3d Model Thingstätte on a plane with renderings
3d model Thingstätte on a slope with renderings
Project by Daniel Hinz, Archaeology, History and 3d Artist
Architecture and Typology of the Thingstätten
Recurring elements can be found in the architecture of the Thingstätten. Their task was to make the idea of the “German national community” tangible through architecture. The amphitheater itself was often combined with a war memorial and a parade ground. The parade ground was used for political rallies or formation before entering into the venue.
The space of the stage and of the audience were intended to flow smoothly into one another. There was no separation by a curtain or hidden exits and entrances of the performers. In contrast to the ancient greek or contemporary urban theater, the audience and performance spaces were connected by ramps and stairs.

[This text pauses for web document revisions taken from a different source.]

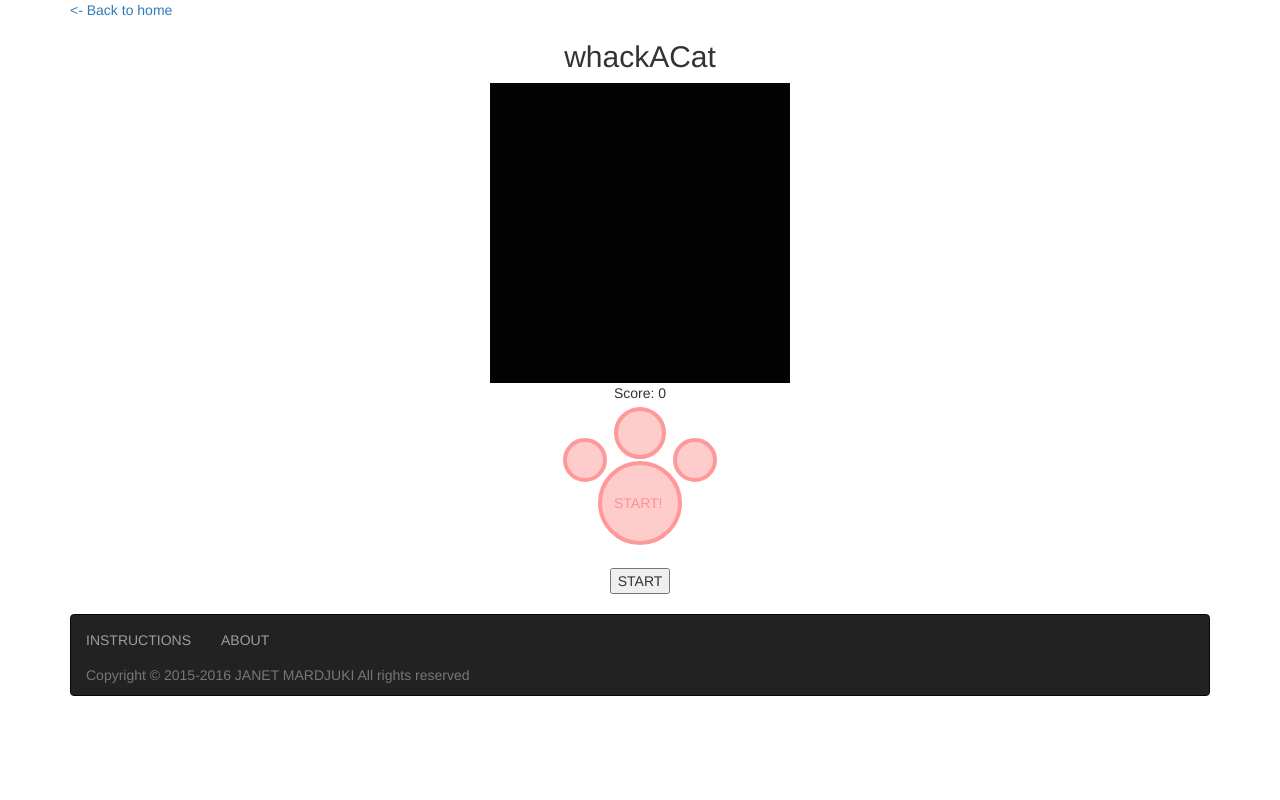
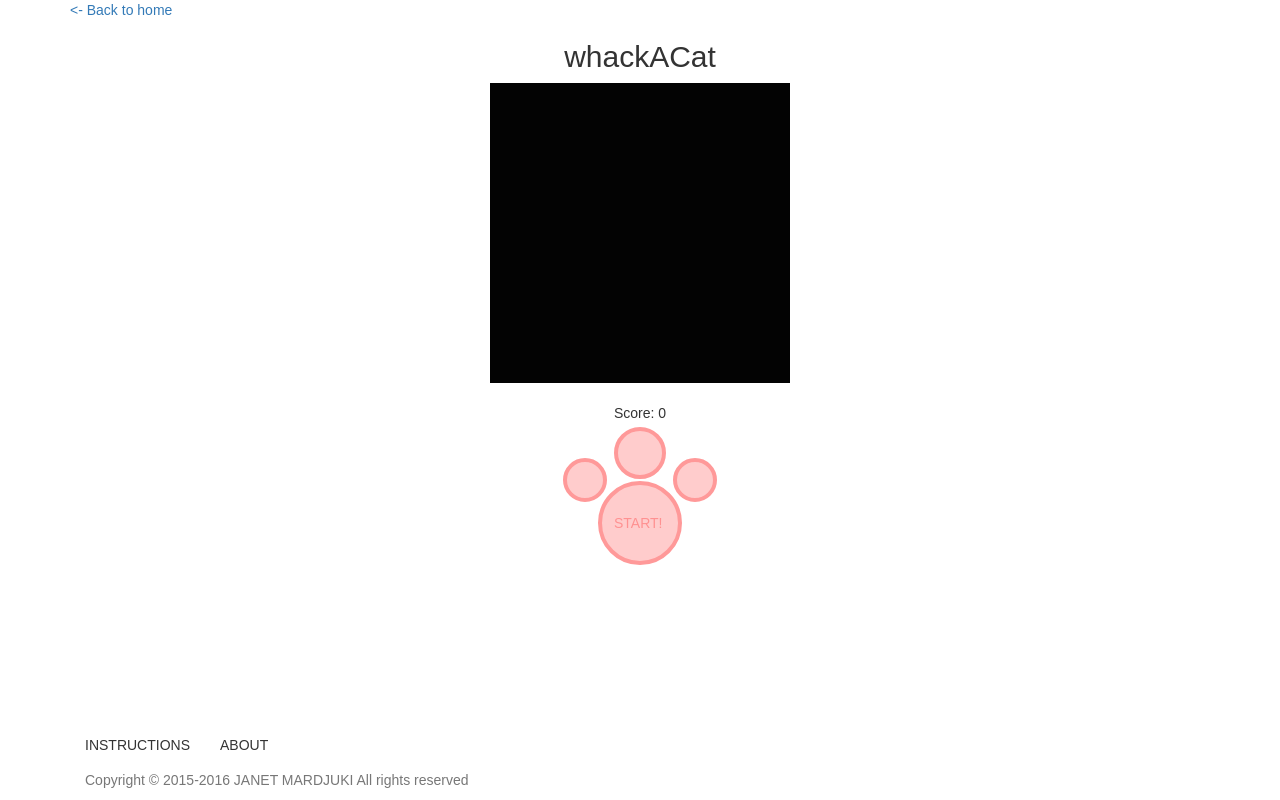
Before and after one commit to jmardjuki/spiderweb, a PHP site: page /main.html in a window 1280 px wide. Run offline with PHP 8.4, Linux system fonts and the light colour scheme.

Commit message:
Restructured the directory

```diff
--- a/whack.js
+++ b/js/whack.js
@@ -2,8 +2,6 @@
 // Name         : whack.js
 // Description  : Script for whack a mole game
 //======================================================================
-
-//== UNFINISHED ==
 
 //KNOWN BUGS:
 
@@ -41,7 +39,7 @@ function removeElement(id)
 function hitFunction(id, content)
 {
 	score++;
-	var full = "<img src=\"base.png\" class=\"whack\" id=\"" + id + "\"/>"
+	var full = "<img src=\"media/images/base.png\" class=\"whack\" id=\"" + id + "\"/>"
 	$(content).replaceWith(full);
 	removeElement(id);
 	updateScore();
@@ -53,7 +51,7 @@ function spawnMole()
 	var num = (Math.floor(Math.random() * 10)%9);
 	var ran = "w" + num;
 	var which = "#" + ran;
-	$(which).attr({src:"cat.gif", loop:'infinite'});
+	$(which).attr({src:"media/images/cat.gif", loop:'infinite'});
 	$(which).attr("onclick","hitFunction(this.getAttribute('id'), this)");
 	arrMoles[arrMoles.length] = which;
 }
@@ -61,7 +59,7 @@ function spawnMole()
 function destroyMole()
 {
 	var destroy = arrMoles.pop();
-	$(destroy).attr("src","base.png");
+	$(destroy).attr("src","media/images/base.png");
 	$(destroy).attr('onclick','').unbind('click');
 
 }
@@ -79,7 +77,7 @@ function clearStatus(spawn, destroy)
 			destroyMole();
 		}
 		clearInterval(clearI);
-		document.getElementById("startBt").disabled=false;
+		$('#daPaw').fadeIn();
 		gameHasEnded();
 	}
 }
@@ -87,7 +85,7 @@ function startFunction()
 {
 	score = 0;
 	updateScore();
-	document.getElementById("startBt").disabled=true;
+	$('#daPaw').fadeOut();
 	$('#music').trigger("play");
 	spawnI = window.setInterval(function(){spawnMole()}, 550);
 	destroyI = window.setInterval(function(){destroyMole()}, 1000);
--- a/main.html
+++ b/main.html
@@ -71,11 +74,10 @@
                Sorry, your browser does not support inline SVG.
             </svg>
             <br/>
-	          <button id="startBt" onclick="startFunction()"> START </button>
 	        </div>
 	      </div>
         <br />
-				<div class="navbar navbar-inverse">
+				<footer class="footer">
 					<div class="container-fluid">
 						<div class="row">
 							<p class="navbar-text">INSTRUCTIONS</p>
--- a/stylesheet.css
+++ b/stylesheet.css
@@ -31,11 +31,17 @@
 html, body {
     height: 100%;
 }
-html {
-    background-color: gray;
+
+body {
+  font-family: "Helvetica Neve", "Arial";
 }
 
 img {
     width: 100px;
     height: 100px;
 }
+.footer {
+  position: absolute;
+  bottom: 0;
+  height: 10%;
+}
```
Also changed, not shown: other parts of main.html (+15 -11 lines), media/images/base.png (renamed from base.png), media/images/cat.gif (renamed from cat.gif), 2 other files.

The stage was divided into three levels. The front stage created the connection to the performance space and offered enough room for the numerous extras of the chorus play. Behind it rose the center stage. The top level was partly attached to the outside of the entire circle or oval and was reminiscent of the church sanctuary; in other plans it was included in the overall circle, but retained its “consecrated” character.

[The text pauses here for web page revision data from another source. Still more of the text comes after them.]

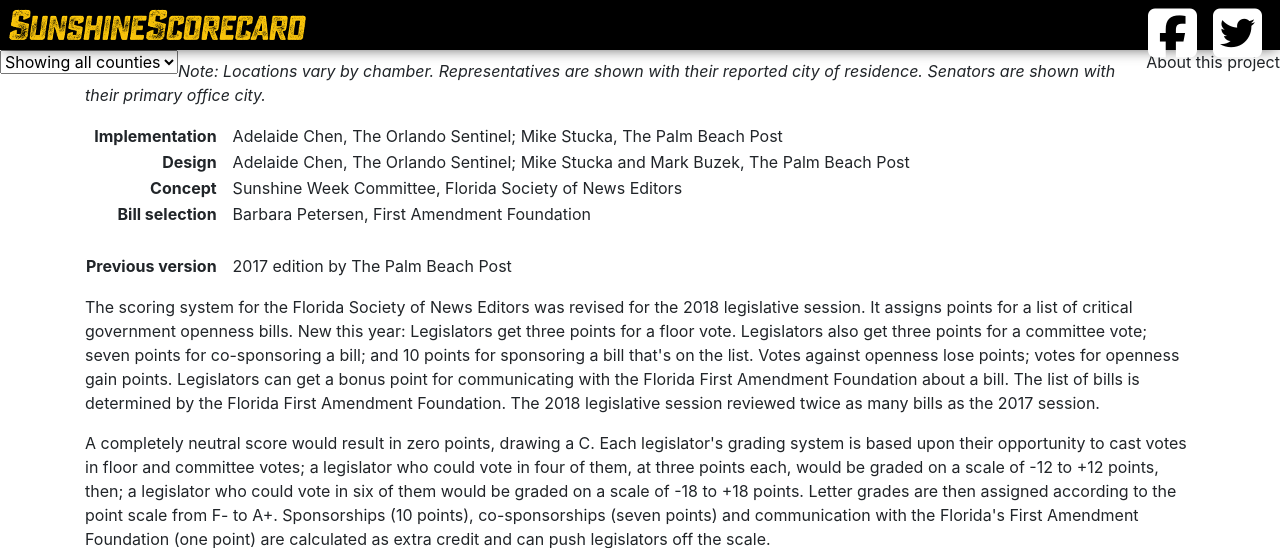
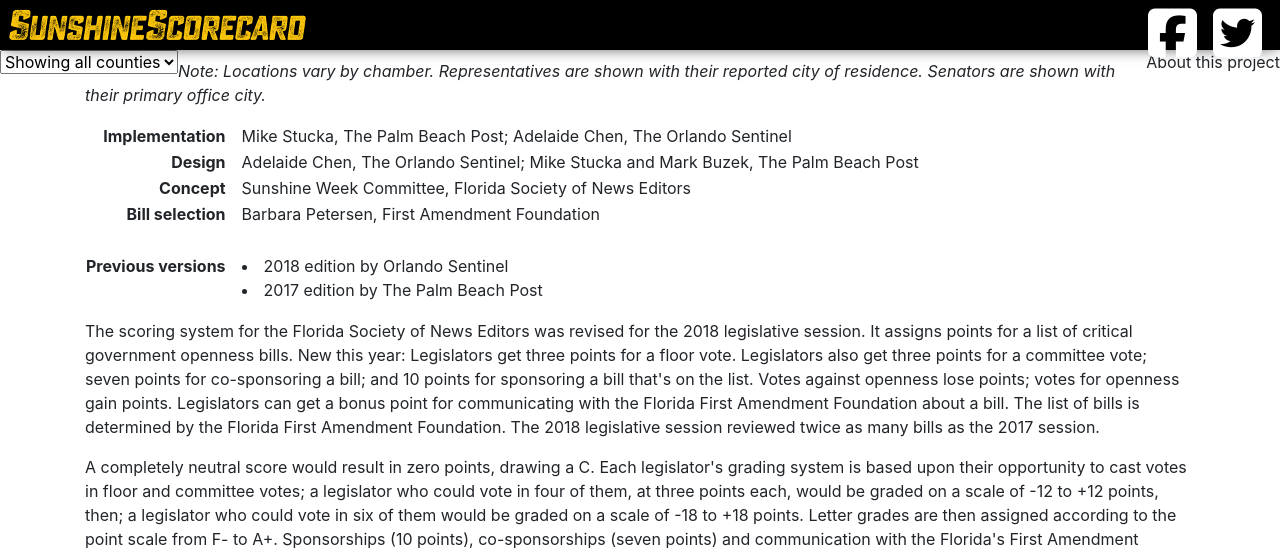
Before and after one commit to PalmBeachPost/SunshineScorecard, a Flask app: page / in a window 1280 px wide. Shown: the top 548 px of the page. Run offline with Flask 2, Linux system fonts and the light colour scheme; parts of the project's set-up code (start-up, migrations or seed data) failed here and were passed over; some libraries are stand-ins or nearby versions.

Commit message:
More 2019 prep -- put version number in title tag, link to 2018

```diff
--- a/app.py
+++ b/app.py
@@ -16,6 +16,7 @@ import csv
 
 BUILDURL = "/SunshineScorecard19/"
 BASEURL = "https://apps.palmbeachpost.com" + BUILDURL
+EDITION = "2019"
 COUNTYDICT = {}
 MASTERDICT = {}
 LISTOFVOTES = []
@@ -55,7 +56,7 @@ def index():
     template = 'index.html'
     global MASTERDICT
     global COUNTYDICT
-    return render_template(template, masterdict=MASTERDICT, counties=COUNTYDICT, baseurl=BASEURL, buildurl=BUILDURL)
+    return render_template(template, masterdict=MASTERDICT, counties=COUNTYDICT, baseurl=BASEURL, buildurl=BUILDURL, edition=EDITION)
 
 
 @application.route('/scorecard/<slug>/')
@@ -66,7 +67,7 @@ def scorecard(slug):
     for polslug in MASTERDICT:
         pol = MASTERDICT[polslug]
         if polslug == slug:
-            return render_template(template, pol=pol, baseurl=BASEURL, buildurl=BUILDURL)
+            return render_template(template, pol=pol, baseurl=BASEURL, buildurl=BUILDURL, edition=EDITION)
 
 def get_neighbors(key,sourcelist): #https://stackoverflow.com/questions/18453290/funcargs-kwargs-x-throwing-invalid-syntax
     if(len(sourcelist)) == 0:
--- a/templates/_base.html
+++ b/templates/_base.html
@@ -5,8 +5,8 @@
 {% block metatags %}
 <meta http-equiv="Content-Type" content="text/html; charset=utf-8" />
 <meta name="viewport" content="width=device-width, initial-scale=1, shrink-to-fit=no">
-<meta name="description" content={% if request.url_rule.endpoint == "scorecard" %}"SunshineScorecard for {{ pol['title'] }} {{ pol['name'] }}"{% else %}"SunshineScorecard: Documenting Florida legislators' support for open government"{% endif %} />
-<meta property="og:description" content={% if request.url_rule.endpoint == "scorecard" %}"SunshineScorecard for {{ pol['title'] }} {{ pol['name'] }}"{% else %}"SunshineScorecard: Documenting Florida legislators' support for open government"{% endif %} />
+<meta name="description" content={% if request.url_rule.endpoint == "scorecard" %}"SunshineScorecard for {{ pol['title'] }} {{ pol['name'] }}"{% else %}"SunshineScorecard: Documenting Florida legislators' support for open government in {{edition}} "{% endif %} />
+<meta property="og:description" content={% if request.url_rule.endpoint == "scorecard" %}"SunshineScorecard for {{ pol['title'] }} {{ pol['name'] }} in {{edition}}"{% else %}"SunshineScorecard: Documenting Florida legislators' support for open government in {{edition}}"{% endif %} />
 <meta property="og:title" content="SunshineScorecard gives grades to Florida lawmakers for their support of -- and opposition to -- open government." />
 <meta property="og:image" content="{{ baseurl }}static/sunshinescorecard-fbwide.png" />
 <meta property="og:url" content="{{ baseurl[:-1] }}{{ request.path }}" />
--- a/templates/index.html
+++ b/templates/index.html
@@ -3,7 +3,6 @@
 {% block content %}
 
 <div><A id="All-Counties"></A></div>
-<!-- https://stackoverflow.com/questions/15391978/using-page-anchors-in-select-dropdown-list-in-html -->
 
 <div class="navholder"><div class="navselector"><select name="dropdown" size="1" id="select-anchor">
     <option value="#All-Counties">Showing all counties</option>
@@ -33,12 +32,16 @@
     <p><i>Note: Locations vary by chamber. Representatives are shown with their reported city of residence. Senators are shown with their primary office city.</i></p>
 
     <table class="creditbox">
-    <tr><td class="credit">Implementation</td><td>Adelaide Chen, The Orlando Sentinel; Mike Stucka, The Palm Beach Post</td></tr>
+    <tr><td class="credit">Implementation</td><td>Mike Stucka, The Palm Beach Post; Adelaide Chen, The Orlando Sentinel</td></tr>
     <tr><td class="credit">Design</td><td>Adelaide Chen, The Orlando Sentinel; Mike Stucka and Mark Buzek, The Palm Beach Post</td></tr>
     <tr><td class="credit">Concept</td><td>Sunshine Week Committee, Florida Society of News Editors</td></tr>
     <tr><td class="credit">Bill selection</td><td>Barbara Petersen, First Amendment Foundation</td></tr>
     <tr><td>&nbsp;</td><td>&nbsp;</td></tr>
-    <tr><td class="credit">Previous version</td><td><a href="http://apps.mypalmbeachpost.com/SunshineScorecard17/">2017 edition by The Palm Beach Post</a></td></tr>
+    <tr><td class="credit" style="vertical-align: top;">Previous versions</td>
+        <td>
+            <li><a href="http://content.orlandosentinel.com/SunshineScorecard18/">2018 edition by Orlando Sentinel</a>
+            <li><a href="http://apps.palmbeachpost.com/SunshineScorecard17/">2017 edition by The Palm Beach Post</a>
+        </td></tr>
     </table>
                 <p><A class="anchor" id="explainertext"></A></p>
                 <div class="">
```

The architecture was integrated into the surrounding landscape and topography. Plans were developed for the “Thingstätte on a slope” or the “Thingstätte on a plane” of which typical elements were used repeatedly.
There were no added backdrops. The architecture itself was the stage, with its defiant natural stone it did not look modern. Rather, it conveyed an instant historicity. The appropriation and propagandistic alienation of history in the Nazi state was made clear by appropriating the term “Thingstätte” (actually a historical meeting place).